Set down the data below word for word, and leave the images aside.

= Records from a dataset =
"""
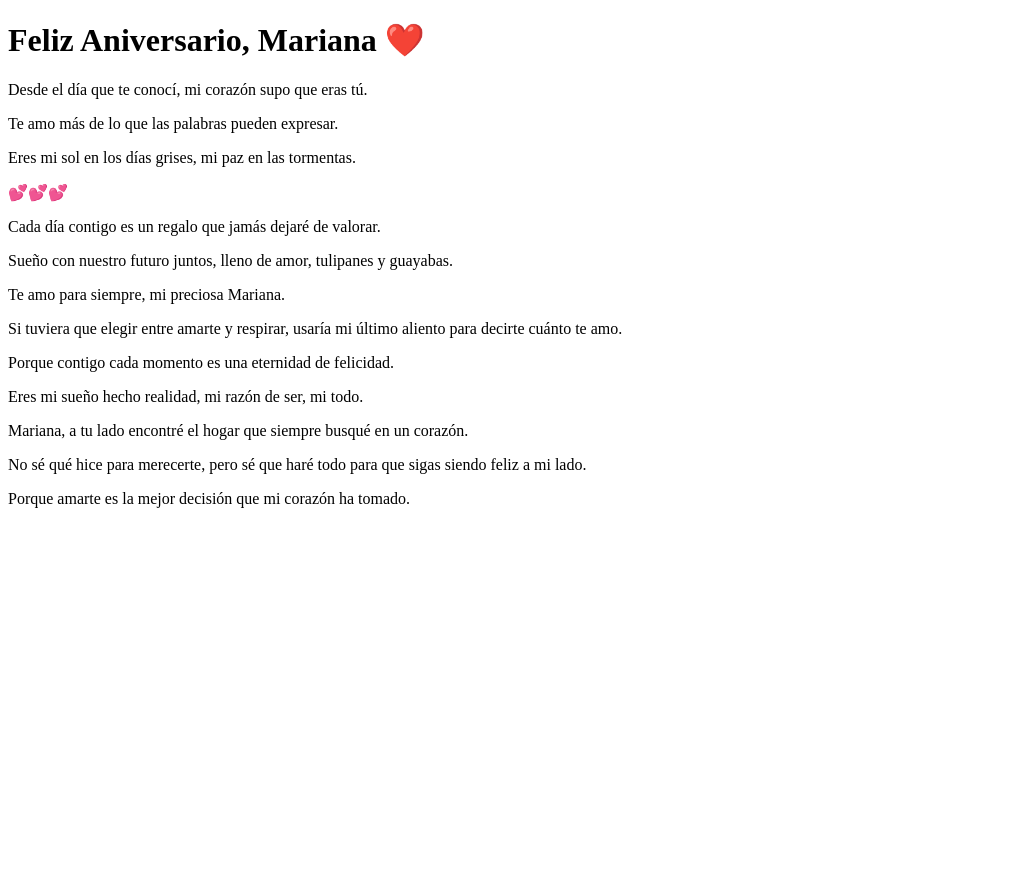
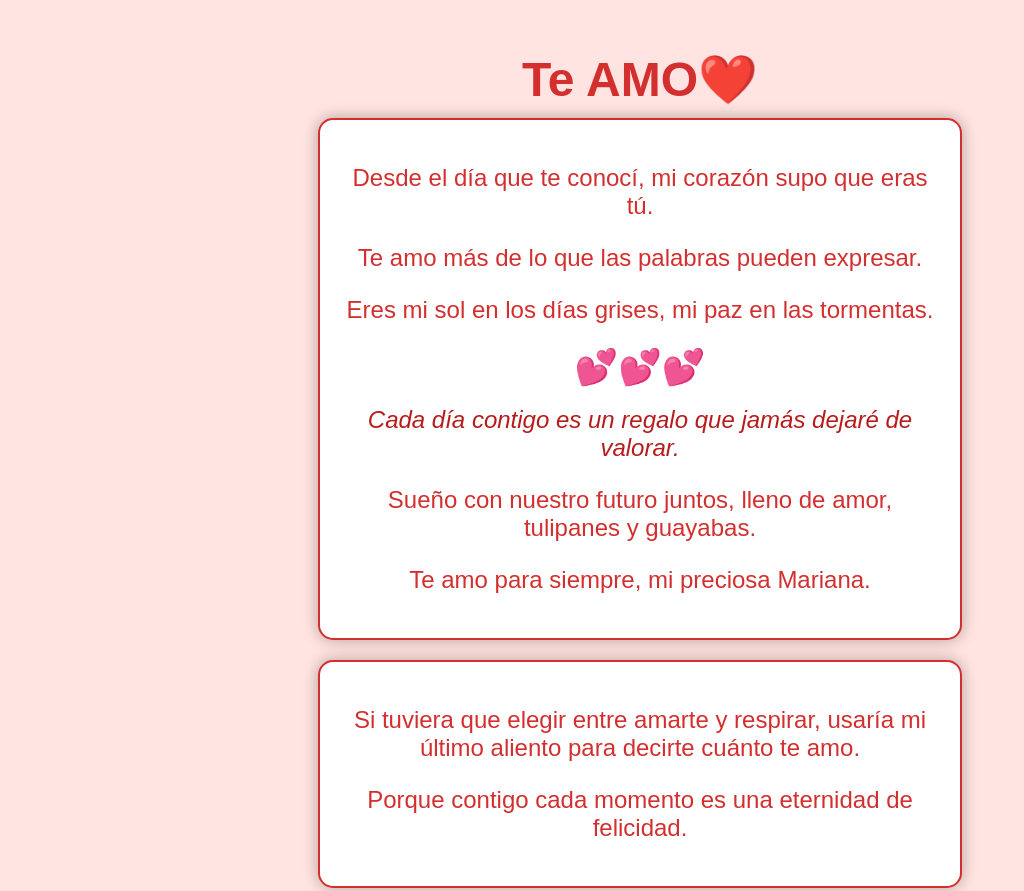
Before and after one commit to felipesanchez-dev/feliz-dia, a plain HTML site: page index.html in a window 1280 px wide. Shown: the top 891 px of the page, without its empty margins (0-1024 px from the left). Before the commit the page ends 800 px from the top, so only its background shows below. Drawn offline with Linux system fonts and the light colour scheme.

Commit message:
Actualizar título y encabezado en index.html para reflejar mejor el mensaje de amor

```diff
--- a/index.html
+++ b/index.html
@@ -3,10 +3,11 @@
   <head>
     <meta charset="UTF-8" />
     <meta name="viewport" content="width=device-width, initial-scale=1.0" />
-    <title>Para mi amada Mariana ❤️</title>
+    <link rel="stylesheet" href="assets/style/style.css" />
+    <title>Para Mariana ❤️</title>
   </head>
   <body>
-    <h1>Feliz Aniversario, Mariana ❤️</h1>
+    <h1>Te AMO❤️</h1>
 
     <div class="container">
       <p>Desde el día que te conocí, mi corazón supo que eras tú.</p>
```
"""
= Solved exercise =
Before and after one commit to felipesanchez-dev/feliz-dia, a plain HTML site: page index.html in a window 1280 px wide. Shown: the top 891 px of the page, without its empty margins (0-1024 px from the left). Before the commit the page ends 800 px from the top, so only its background shows below. Drawn offline with Linux system fonts and the light colour scheme.

Commit message:
Actualizar título y encabezado en index.html para reflejar mejor el mensaje de amor

```diff
--- a/index.html
+++ b/index.html
@@ -3,10 +3,11 @@
   <head>
     <meta charset="UTF-8" />
     <meta name="viewport" content="width=device-width, initial-scale=1.0" />
-    <title>Para mi amada Mariana ❤️</title>
+    <link rel="stylesheet" href="assets/style/style.css" />
+    <title>Para Mariana ❤️</title>
   </head>
   <body>
-    <h1>Feliz Aniversario, Mariana ❤️</h1>
+    <h1>Te AMO❤️</h1>
 
     <div class="container">
       <p>Desde el día que te conocí, mi corazón supo que eras tú.</p>
```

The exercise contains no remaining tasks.